They should have double their server capacity
by adding another Raspberry Pi.
Australia’s IT and retail communities are picking up the pieces today, after an epic e-commerce fail that has seen a much-hyped ‘click frenzy’ fail to satisfy most punters. Online retailing is under-developed in in Australia. Few established retailers take it seriously or do it well, while international giants like Amazon have …
by adding another Raspberry Pi.
Especially after reading this:
Consumers welcome it. Bricks & mortar shops rush to reinforce their wooden sides.
and other mixed metaphors.
Much hyped? I only heard of it this morning after it failed.
They were on to a good idea though. I've already done my Christmas shopping, online, via US sites. Who wants to wait in line at the shops? Especially now that the big ones are charging for parking.
I only heard about it on the evening TV news, but because I live in Western Australia, the frenzy was already under way when the news story ran. You'd think that an online retail sale would want to promote itself rather heavily online, rather than relying on a last-minute blurb on the "old media."
I was fortunate enough to have a (painfully slow) shufti before the site crashed. It was mostly garbage (as sites like gizmodo had already mentioned), but I did manage to snag a decent deal on a laptop. It was within my price bracket (the overwhelming majority of the "discount" laptops were expensive high-end models), and a significantly better model than I would have gotten otherwise.
I wonder if anybody is going to use this meltdown as an argument in favour of the NBN....
I got nothing for the pool room at all.
...would absolutely clean up if they moved into the market here. Most retailers (with bricks origin) will sell you exactly the same item at exactly the same price with delivery thrown on top. No online discount and postage is often another profit making exercise. I recently bought a particular type of memory stick I was after online and was fortunate to find it with no postage. Some outlets offering a similar sale price wanted $15.95 postage! That's £10 postage for a memory stick! Australia doesn't even seem to have decent distance selling laws forcing the retailer to cover return postage for broken/faulty/not as described items.
Retailers have zero clue over here and just want the Government to levy taxes on overseas purchases in an effort to shore-up their uncompetitive business model. It would really screw them if Amazon came onshore. What then Mr Harvey?
There are 20 million Aussies living in a land almost the size of the US - which has 350+ million. You produce almost nothing natively besides minerals, natural gas, and sheep. And to make it worse, that 20 million is nearly all distributed at the perimeter of the country - making all transport expensive.

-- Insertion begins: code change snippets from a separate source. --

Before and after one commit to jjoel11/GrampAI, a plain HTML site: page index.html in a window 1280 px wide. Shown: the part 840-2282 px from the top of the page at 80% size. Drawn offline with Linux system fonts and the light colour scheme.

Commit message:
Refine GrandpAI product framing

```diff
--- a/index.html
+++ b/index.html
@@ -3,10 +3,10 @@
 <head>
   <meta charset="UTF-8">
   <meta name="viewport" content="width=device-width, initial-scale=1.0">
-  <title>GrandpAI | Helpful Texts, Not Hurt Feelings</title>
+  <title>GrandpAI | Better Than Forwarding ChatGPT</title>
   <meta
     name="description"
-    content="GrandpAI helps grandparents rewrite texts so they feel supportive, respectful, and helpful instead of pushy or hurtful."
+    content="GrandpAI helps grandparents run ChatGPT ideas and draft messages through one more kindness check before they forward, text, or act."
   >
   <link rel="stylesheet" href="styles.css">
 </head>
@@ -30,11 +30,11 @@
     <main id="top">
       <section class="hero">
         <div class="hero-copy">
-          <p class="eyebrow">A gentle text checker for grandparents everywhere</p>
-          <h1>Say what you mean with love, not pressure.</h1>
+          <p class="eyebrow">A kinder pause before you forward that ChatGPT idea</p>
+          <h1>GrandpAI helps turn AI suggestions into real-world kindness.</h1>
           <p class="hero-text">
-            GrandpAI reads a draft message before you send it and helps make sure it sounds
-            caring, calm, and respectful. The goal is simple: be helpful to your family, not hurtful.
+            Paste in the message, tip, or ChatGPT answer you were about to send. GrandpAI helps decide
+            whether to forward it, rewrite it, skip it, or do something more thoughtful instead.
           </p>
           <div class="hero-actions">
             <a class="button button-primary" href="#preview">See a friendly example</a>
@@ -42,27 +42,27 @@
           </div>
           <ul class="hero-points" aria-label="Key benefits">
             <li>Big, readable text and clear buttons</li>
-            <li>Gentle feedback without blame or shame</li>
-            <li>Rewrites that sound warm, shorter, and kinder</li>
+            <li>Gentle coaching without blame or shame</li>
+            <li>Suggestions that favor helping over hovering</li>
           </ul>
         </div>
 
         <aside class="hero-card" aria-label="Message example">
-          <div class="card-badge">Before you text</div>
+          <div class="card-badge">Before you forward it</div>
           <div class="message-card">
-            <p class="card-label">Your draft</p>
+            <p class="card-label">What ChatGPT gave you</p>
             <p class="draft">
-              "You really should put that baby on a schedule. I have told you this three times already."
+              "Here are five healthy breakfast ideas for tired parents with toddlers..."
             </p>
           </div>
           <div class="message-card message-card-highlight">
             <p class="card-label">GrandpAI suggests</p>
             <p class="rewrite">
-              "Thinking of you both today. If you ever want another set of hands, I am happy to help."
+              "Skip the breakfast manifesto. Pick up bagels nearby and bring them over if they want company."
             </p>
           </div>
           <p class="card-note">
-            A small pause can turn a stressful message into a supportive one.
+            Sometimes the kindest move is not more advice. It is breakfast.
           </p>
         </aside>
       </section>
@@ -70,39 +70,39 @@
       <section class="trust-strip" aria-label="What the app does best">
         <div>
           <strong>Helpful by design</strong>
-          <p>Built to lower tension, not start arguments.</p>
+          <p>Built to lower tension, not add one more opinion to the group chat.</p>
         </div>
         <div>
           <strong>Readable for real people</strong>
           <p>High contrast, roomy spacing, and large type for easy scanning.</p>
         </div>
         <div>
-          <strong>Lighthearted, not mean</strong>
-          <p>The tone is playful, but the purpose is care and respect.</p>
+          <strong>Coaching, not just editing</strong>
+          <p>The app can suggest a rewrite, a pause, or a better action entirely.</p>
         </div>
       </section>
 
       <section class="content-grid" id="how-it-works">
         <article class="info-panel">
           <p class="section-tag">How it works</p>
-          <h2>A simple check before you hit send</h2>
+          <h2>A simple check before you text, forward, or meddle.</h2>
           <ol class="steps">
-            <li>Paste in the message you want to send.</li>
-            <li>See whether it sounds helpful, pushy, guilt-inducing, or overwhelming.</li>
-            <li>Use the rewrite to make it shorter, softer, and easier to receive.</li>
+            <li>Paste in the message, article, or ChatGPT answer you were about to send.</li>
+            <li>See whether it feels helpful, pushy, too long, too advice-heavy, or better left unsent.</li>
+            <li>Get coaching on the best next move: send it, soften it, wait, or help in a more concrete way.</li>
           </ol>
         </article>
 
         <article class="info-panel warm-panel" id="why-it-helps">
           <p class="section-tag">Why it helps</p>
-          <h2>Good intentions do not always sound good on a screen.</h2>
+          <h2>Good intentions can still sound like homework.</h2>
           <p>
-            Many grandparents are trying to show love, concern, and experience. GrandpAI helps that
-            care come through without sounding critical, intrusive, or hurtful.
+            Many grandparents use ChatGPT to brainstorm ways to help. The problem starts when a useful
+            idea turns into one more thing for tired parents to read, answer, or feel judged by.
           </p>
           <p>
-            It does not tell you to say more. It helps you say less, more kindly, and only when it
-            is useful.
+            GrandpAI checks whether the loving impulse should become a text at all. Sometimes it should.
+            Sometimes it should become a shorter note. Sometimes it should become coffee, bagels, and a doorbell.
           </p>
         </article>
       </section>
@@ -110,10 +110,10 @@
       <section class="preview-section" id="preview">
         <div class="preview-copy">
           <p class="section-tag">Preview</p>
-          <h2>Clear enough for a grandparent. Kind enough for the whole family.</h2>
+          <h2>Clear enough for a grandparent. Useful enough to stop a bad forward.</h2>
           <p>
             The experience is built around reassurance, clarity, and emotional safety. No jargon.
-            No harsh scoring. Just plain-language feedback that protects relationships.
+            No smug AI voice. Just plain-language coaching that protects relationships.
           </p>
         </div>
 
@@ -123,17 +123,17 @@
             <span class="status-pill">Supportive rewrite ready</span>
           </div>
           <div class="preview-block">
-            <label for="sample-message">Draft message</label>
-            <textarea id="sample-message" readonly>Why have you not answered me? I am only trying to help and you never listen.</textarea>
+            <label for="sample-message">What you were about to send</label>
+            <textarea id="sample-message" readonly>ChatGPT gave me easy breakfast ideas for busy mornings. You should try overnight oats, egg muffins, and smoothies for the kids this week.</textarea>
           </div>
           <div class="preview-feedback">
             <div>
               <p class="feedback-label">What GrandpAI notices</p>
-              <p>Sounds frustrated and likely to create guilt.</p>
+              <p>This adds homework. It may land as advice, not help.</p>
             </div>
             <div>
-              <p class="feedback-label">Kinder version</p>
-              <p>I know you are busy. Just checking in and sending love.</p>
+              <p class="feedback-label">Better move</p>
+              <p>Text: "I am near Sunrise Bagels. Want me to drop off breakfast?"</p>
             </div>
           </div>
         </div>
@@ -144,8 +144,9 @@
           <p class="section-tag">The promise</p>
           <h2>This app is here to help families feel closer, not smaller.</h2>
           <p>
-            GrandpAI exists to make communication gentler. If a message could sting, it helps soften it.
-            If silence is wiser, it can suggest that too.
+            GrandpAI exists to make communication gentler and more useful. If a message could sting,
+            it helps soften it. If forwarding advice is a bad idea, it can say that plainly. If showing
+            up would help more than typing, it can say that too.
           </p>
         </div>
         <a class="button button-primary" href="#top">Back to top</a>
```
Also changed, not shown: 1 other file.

The real failure in Australia, which I suspect Amazon has already dreaded enough to stay away from for all these years, is a lack of reasonably priced internal air delivery. Delivery from Hong Kong to Melbourne is often as cheap as Sydney to Melbs. It is hard to run a centralised distribution model without cheap shipping - and Oz doesn't have the scale and volume that drives down the price of air delivery in the US, nor the small geography that enables land-based delivery here in the UK. I suspect that if Amazon makes it work in Oz, it will be because they use their international shipping leverage and high volumes to score reduced air shipping rates. And again, only an Amazon-sized company could do that...
Sorry, but they're not located at the perimeter, mainly a couple of spots on the East coast. Almost 50% of the population live in just 3 cities - Melbourne, Sydney and Brisbane. Nearly 11m people in three cities. Postage for items is costly, not because that's what the vendor gets charged, it's because it's another area where the bastards profiteer. How can you justify $15.95 for postage on a USB stick? It's not lack of reasonably priced internal air delivery it's that the business model of most companies here is "rip-off" and it got that way through protectionism and lack of competition/monopolies. We need an Amazon to break this cycle. Amazon is widely credited with bringing about the boom in online shopping in the UK - the need for a reliable, well priced service that people could trust. Here, we still have companies offering the same crap as their bricks and mortar stores for no discount which, considering the goods will come from the central distribution point, is taking the piss. Even Dixons offers web pricing.
The most galling thing was the (as predicted) justifications in the morning - "We was so successful it falled over! OMG! Come back next year!!".
It was also never clear why users had to go through the portal apart from as a money spinner (I had assumed referral percentages, but perhaps it was just ad dollars) - would have been much more successful to have had retailers align on a hashtag, or provide dedicated deal URLs in advance - there was little reason to build up the hype by promoting "secret deals" and then try to have a million people attempt to pass through any portal at 7.01pm ...
Surely anyone who used it noticed the huge footprint, clunky performance and poor optimization. This is news?
AC because I use it and those above me might be upset if I don't enthusiastically cheerlead for it.
And one of those reasons is that 99% of Austfailia's IT expertise is based in, er, Bangalore.
fscked by SHA-1 collision? Not so fast, says Linus Torvalds